The Uffizi Wrestlers

Hidden in plain sight within the atrium of the Main building at the Maryland Institute College of Art sits a statue of two men wrestling naked. It is a plaster copy made decades ago of the Uffizi Wrestlers, a Roman statue that sits within the Uffizi Gallery in Florence. 

I felt this statue significant, not only due to the importance of the original, which is thousands of years old, but due to its placement within the university. Arguably the most graphic and explicit statue owned by MICA, it remains relatively unnoticed with little to no fanfare besides being used as subject matter for life drawing assignments. It is a visibly powerful statue. 

Although commonly referred to as the Uffizi Wrestlers, The Wrestlers, or The Two Wrestlers, it more accurately depicts the sport of Pankration, a mix between what we now would refer to as MMA, or Mixed Martial Arts, which is a combative fighting style and wrestling.

The only two rules within Pankration were no eye gouging and no biting, therefore you were permitted to break your opponent’s bones. The bottom individual is being held in is such a hold and is about to have his wrist broken.
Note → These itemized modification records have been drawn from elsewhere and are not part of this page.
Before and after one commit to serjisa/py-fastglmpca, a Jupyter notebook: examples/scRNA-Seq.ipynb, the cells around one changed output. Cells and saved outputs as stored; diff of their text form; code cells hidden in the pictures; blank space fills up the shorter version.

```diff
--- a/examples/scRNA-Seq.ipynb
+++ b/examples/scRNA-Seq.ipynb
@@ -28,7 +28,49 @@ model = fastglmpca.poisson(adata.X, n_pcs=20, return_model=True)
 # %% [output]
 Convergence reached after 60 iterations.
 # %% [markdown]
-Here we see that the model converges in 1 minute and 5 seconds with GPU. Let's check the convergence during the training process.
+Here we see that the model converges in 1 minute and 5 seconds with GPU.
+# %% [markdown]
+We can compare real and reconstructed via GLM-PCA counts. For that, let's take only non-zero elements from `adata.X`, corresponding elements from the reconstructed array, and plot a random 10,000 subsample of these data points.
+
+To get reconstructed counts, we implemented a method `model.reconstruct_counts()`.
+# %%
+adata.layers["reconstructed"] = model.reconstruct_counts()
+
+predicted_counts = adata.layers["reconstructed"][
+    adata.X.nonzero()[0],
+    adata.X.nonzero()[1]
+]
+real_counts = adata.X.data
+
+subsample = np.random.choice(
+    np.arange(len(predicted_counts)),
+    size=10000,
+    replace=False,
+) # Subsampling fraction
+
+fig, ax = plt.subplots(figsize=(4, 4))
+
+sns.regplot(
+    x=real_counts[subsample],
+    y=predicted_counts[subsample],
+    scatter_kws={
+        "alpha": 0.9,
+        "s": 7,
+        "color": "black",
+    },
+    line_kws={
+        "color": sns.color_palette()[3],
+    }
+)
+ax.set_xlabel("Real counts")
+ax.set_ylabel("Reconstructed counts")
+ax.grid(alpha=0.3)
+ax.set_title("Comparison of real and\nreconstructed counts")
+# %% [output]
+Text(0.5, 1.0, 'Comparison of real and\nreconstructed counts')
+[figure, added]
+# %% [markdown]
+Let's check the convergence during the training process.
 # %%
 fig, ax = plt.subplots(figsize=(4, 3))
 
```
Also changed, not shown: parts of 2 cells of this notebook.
Over the course of six months I set up a large format camera to photograph the statue from every possible angle. Resulting photographs were diverse despite the fact that the subject matter never changed. The various angles, perspectives and compositions produced images that were sometimes sexually explicit, or sweet, or powerful. The infinite number of gestures that could be made proved telling of it’s complicated past, and its undecided future within the University.